Scariness factor: It's more a movie about paranoia, so it's not so much a jump-in-your-seat kind of film.

Gross-Out Factor: A couple slit throats, but that's it I think...

Complaints: I actually like Jim Carrey quite a bit in serious roles (he's fantastic in Eternal Sunshine), but man alive can he not pull off being a bad-ass kind of character. The "detective" version of himself in this movie is really hard to swallow--with his large tattoos and over-done fierceness. I just don't buy it, Jim Carrey. That aside, the movie is *way* too farfetched to really suck me in as much as it could have. Don't get me wrong, I *was* intrigued and spent the whole time trying to figure out what was going on, but I found it hard to believe that anyone would HUMOR this man enough to stage a sting operation and also take him to a maximum security prison to visit a murderer. At that point, the average human being would be like "therapist-time, buddy." I also like Joel Schumaker quite a bit, but this was definitely not one of his best moments. It feels nice and creepy every once in a while, but overall, it was a bit too much.

High Points: As much as I hate twist-endings, I found this one at least interesting. Far-fetched yet again. But at least interesting. And I find the number 23 stuff to be interesting, independent of the movie (and not in a goth high-school way, I swear to god, Patrick), so THAT was at least SORT of interesting. What would've made this movie REALLY good is if Polanski had done it--I still think he is one of the great masters of paranoia (see my review on The Tenant)--Schumaker just wasn't quite so ballsy and heart-wrenching with it as he could've been.

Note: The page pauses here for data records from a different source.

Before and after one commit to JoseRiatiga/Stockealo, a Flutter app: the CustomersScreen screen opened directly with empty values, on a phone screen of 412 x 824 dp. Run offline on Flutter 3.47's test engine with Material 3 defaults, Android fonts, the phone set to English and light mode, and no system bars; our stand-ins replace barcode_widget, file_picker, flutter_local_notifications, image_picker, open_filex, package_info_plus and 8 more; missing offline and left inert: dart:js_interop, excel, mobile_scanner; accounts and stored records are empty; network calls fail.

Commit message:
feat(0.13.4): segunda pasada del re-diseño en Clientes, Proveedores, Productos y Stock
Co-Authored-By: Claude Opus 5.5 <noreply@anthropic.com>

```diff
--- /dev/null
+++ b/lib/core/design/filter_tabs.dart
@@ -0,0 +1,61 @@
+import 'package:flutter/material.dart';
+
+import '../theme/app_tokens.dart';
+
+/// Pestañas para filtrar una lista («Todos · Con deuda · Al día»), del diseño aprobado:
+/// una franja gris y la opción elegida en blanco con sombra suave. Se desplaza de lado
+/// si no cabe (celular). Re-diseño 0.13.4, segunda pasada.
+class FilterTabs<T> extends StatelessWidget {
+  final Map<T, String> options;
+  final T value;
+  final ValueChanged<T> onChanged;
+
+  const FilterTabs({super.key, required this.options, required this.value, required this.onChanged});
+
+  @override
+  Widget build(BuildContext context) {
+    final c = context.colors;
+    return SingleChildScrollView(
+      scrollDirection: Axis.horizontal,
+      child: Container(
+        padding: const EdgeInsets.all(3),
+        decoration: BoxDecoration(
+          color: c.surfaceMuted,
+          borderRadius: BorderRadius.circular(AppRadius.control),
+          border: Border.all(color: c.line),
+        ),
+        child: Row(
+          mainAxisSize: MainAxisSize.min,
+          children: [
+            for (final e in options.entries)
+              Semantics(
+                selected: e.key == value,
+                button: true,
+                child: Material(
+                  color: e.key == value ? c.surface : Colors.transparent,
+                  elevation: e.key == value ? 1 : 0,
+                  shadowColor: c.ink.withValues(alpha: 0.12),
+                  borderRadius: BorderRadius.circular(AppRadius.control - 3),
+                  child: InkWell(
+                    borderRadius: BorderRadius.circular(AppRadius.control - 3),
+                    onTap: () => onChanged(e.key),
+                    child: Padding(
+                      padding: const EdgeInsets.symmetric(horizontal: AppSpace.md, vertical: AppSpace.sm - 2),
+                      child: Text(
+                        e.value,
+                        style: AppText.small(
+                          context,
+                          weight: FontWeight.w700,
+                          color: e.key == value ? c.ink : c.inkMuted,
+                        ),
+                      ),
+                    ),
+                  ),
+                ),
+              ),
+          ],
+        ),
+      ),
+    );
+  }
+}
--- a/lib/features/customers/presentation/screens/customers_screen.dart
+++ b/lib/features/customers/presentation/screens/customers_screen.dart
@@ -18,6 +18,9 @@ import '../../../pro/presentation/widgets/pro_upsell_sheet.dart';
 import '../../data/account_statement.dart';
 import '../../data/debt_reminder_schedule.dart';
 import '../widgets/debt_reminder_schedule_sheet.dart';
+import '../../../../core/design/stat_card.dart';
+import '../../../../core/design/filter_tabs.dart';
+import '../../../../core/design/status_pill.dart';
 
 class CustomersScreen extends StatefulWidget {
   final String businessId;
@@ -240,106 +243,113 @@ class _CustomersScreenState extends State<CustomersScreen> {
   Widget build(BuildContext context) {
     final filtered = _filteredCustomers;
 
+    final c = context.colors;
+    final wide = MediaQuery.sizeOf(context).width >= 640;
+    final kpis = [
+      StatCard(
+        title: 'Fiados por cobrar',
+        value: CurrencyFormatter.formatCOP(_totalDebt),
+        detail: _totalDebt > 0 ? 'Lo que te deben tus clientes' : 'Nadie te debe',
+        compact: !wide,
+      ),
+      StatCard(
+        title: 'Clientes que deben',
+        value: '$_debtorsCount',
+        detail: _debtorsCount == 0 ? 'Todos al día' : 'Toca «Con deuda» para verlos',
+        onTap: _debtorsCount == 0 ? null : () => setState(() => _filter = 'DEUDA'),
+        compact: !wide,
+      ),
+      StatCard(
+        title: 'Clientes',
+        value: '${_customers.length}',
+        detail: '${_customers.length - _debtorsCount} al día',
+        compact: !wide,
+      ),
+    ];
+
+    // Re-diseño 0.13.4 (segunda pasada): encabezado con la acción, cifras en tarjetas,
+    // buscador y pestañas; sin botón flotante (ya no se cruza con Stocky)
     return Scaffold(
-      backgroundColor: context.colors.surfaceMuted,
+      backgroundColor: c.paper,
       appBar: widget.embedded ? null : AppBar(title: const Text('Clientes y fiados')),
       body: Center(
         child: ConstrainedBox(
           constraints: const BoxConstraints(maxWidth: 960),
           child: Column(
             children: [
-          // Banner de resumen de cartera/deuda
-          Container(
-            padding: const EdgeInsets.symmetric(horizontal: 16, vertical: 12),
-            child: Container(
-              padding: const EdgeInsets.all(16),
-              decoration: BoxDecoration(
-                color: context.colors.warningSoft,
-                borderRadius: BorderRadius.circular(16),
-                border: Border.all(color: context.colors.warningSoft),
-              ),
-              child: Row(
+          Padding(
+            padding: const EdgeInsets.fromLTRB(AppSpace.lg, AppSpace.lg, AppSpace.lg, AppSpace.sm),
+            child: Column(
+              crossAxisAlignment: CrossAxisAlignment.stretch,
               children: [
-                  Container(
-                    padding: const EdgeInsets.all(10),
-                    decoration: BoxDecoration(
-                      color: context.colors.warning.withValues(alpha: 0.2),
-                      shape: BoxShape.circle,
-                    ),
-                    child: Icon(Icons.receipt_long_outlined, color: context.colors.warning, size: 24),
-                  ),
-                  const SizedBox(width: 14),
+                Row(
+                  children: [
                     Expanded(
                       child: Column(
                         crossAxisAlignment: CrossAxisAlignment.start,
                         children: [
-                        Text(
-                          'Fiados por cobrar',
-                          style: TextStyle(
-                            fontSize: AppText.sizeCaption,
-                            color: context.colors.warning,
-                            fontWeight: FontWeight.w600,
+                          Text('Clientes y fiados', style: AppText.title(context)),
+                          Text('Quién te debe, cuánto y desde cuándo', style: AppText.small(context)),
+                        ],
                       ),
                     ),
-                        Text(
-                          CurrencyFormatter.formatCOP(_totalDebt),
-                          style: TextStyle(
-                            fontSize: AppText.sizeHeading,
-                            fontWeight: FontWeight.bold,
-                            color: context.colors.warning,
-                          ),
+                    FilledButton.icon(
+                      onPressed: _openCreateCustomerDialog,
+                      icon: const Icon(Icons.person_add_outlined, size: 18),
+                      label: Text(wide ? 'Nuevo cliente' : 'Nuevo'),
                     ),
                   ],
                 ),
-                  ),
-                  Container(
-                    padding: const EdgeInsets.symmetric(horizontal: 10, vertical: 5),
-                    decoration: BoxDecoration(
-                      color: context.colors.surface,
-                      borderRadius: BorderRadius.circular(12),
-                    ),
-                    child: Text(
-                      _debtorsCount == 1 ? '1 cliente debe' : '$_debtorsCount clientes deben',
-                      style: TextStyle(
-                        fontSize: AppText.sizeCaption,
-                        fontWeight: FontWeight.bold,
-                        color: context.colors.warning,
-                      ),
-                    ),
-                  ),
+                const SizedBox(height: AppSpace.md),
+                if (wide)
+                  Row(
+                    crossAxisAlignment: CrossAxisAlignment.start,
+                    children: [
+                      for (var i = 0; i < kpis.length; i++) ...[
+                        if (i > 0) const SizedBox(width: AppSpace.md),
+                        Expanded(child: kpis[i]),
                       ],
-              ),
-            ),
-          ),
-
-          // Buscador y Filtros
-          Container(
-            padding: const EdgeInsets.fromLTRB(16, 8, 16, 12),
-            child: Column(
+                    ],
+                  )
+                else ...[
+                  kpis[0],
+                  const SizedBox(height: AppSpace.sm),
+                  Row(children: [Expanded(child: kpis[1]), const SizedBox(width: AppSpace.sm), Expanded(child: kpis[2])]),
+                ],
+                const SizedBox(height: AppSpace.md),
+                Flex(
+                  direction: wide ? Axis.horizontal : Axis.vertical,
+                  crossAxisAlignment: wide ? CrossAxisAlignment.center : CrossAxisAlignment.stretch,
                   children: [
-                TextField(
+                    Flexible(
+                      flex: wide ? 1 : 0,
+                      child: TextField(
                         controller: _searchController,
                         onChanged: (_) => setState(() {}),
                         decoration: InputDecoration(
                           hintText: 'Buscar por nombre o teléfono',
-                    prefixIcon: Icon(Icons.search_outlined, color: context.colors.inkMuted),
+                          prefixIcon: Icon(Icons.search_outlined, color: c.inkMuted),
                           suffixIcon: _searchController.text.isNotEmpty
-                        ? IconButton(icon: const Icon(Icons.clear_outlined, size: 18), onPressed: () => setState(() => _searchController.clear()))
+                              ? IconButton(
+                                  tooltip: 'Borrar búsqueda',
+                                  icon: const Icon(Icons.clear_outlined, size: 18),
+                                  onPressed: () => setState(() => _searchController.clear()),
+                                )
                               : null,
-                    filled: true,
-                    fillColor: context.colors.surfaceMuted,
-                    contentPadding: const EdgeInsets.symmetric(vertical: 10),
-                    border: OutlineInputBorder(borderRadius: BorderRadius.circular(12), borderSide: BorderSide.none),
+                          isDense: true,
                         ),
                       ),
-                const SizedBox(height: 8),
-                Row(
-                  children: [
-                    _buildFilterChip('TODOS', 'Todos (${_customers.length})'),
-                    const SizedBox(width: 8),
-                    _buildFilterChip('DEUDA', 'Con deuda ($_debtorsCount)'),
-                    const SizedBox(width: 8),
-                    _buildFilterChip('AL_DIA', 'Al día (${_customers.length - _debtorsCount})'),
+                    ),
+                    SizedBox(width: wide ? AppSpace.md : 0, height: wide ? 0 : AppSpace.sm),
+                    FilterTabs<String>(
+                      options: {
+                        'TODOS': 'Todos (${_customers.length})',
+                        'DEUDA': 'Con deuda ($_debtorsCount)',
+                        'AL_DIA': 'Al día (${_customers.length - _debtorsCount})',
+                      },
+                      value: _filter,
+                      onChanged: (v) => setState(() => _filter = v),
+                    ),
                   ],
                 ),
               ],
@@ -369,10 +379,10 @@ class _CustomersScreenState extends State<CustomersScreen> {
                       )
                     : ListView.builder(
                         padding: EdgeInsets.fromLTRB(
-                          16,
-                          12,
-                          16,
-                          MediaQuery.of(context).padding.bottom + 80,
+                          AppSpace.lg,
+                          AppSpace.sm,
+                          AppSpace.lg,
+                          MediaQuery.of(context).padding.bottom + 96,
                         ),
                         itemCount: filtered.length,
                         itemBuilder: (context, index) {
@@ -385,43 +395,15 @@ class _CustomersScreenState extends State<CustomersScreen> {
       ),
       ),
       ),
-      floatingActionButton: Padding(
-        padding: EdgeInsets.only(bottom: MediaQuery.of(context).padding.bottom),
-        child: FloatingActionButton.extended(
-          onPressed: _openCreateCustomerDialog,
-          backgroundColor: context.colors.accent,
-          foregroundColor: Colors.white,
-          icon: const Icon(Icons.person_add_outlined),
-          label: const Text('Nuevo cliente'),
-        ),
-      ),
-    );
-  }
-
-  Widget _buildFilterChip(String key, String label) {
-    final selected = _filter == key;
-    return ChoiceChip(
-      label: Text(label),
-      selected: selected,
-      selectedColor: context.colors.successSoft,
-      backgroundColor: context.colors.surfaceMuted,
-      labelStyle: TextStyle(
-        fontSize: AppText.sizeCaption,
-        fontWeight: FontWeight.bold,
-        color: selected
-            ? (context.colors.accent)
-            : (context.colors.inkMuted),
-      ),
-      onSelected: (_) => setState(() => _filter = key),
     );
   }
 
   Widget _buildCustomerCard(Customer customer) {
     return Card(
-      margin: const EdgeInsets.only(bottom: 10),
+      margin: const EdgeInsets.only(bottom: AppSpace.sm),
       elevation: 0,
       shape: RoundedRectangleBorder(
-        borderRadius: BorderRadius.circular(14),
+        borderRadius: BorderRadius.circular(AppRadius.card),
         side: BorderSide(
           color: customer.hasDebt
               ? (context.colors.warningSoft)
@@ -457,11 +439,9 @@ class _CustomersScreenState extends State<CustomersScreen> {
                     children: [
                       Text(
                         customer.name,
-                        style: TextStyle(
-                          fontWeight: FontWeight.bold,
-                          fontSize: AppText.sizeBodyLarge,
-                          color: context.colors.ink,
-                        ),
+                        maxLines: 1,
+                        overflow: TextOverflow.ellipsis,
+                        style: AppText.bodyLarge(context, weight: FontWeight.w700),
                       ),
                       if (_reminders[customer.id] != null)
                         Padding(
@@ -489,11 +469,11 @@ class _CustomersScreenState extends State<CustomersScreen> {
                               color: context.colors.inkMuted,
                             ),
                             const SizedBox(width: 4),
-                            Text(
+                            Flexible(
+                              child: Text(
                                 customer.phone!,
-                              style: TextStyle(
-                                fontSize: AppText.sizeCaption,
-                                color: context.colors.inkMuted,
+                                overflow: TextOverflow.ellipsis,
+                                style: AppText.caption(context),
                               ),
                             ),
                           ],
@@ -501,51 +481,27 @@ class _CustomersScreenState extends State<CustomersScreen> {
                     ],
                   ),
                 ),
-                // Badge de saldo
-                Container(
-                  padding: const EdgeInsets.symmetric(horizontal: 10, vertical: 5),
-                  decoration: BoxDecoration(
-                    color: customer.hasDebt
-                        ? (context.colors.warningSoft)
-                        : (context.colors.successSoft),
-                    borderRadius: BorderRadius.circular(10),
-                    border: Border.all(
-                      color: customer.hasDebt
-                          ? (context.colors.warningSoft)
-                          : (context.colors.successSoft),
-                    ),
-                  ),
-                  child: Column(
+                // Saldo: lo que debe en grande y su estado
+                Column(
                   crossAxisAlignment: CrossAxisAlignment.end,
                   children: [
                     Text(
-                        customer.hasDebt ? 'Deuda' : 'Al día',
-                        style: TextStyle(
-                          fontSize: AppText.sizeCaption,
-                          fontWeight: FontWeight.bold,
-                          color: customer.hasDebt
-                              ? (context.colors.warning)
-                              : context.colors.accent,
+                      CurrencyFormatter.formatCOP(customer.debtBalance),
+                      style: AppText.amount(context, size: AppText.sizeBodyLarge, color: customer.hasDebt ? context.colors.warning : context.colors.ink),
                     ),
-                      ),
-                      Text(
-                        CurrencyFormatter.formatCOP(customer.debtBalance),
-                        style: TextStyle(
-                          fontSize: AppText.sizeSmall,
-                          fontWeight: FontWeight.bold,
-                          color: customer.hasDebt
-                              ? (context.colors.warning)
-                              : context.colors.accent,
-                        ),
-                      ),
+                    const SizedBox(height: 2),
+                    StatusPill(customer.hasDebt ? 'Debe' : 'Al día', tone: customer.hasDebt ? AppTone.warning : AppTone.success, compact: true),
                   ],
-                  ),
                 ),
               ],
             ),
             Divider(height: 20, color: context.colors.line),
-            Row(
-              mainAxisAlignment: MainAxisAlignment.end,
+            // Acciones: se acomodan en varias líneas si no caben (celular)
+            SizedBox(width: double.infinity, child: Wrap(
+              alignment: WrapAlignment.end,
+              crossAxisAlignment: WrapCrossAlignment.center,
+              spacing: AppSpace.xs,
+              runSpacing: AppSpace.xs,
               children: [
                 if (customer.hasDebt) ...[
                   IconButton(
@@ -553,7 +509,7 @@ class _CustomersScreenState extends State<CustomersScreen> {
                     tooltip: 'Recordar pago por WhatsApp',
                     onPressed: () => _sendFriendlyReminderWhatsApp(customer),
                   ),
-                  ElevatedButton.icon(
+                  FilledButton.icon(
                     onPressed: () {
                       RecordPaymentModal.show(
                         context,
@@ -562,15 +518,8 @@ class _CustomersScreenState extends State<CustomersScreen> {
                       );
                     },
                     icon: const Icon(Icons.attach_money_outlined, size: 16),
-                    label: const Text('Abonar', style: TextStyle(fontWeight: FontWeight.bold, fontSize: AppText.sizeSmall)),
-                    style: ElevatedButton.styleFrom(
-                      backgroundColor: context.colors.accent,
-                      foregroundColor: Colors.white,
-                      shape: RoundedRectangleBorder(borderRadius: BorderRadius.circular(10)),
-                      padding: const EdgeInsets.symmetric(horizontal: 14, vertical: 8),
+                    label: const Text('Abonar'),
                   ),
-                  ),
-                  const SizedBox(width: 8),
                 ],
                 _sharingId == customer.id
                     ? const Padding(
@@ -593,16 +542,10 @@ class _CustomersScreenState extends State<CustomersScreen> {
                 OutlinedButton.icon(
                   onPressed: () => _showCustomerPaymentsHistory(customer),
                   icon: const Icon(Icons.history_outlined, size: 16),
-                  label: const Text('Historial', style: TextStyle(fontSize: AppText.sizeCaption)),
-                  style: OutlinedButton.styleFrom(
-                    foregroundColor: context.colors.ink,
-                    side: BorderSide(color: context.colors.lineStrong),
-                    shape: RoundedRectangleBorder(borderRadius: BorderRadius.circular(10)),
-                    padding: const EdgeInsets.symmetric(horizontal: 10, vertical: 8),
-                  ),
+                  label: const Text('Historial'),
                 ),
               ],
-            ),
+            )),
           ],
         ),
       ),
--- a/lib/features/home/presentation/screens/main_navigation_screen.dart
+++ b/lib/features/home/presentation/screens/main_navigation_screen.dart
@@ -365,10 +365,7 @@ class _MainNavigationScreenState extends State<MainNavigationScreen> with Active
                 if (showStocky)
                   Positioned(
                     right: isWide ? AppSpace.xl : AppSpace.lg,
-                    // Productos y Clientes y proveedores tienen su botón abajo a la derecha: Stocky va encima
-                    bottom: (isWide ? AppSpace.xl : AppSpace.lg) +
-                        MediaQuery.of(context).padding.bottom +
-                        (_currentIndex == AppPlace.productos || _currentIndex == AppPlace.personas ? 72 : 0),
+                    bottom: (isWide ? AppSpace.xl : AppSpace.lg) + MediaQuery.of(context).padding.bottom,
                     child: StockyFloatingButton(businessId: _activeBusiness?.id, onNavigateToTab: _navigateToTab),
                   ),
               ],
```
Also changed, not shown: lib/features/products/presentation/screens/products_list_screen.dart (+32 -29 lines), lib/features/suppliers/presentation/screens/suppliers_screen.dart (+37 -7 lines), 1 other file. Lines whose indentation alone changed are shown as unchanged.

Oh, yeah--and I kinda liked the dog bit.

Overall: It's fluff, and not all that well-done of fluff--entertaining, but you won't have wasted your life if you don't even see it.

Grade: C


Black Christmas (2006)

--Reviewed by Lindy Loo

Plotline: Every Christmas, the sisters at Alpha Kappa Gamma Sorority wrap a gift up for Billy Lenz, an insane murderer who killed his mom and step father in their sorority house on Christmas day. It's a token offering, to keep the evil spirits at peace. But this year, it's apparently not doing much good, as the sorority girls find out when their sisters begin showing up dead.

Scariness factor: Alas, no good jump-in-your-seat-type moments.

Gross-Out Factor: High on the gross-out scale. The worst moment being when Billy bakes his mothers flesh into X-mas cookies and is dipping them into a glass of milk and chewing on them when the police come. I actually felt my stomach turn on that one.

Complaints: I would like to say that if you could get beyond the fact that the female villain sounded exactly like Chris Farley playing the Gap Girl, you might enjoy this movie. But alas, I cannot. The movie is lame. The acting is lame. It's not scary. It's not campy. It's just excessively gross, and I didn't really care about the sorority girls getting picked off one by one.

High Points: Short of the feelings of nostalgia for Christmas, and the warm memories of Chris Farley that were merely incidental, there's not much I can add to this category.

Overall: Although I'm still interested in seeing the original to compare, I can reassure you that if you go through the rest of your life never having seen this movie, you'll probably be much better off.

Grade: D-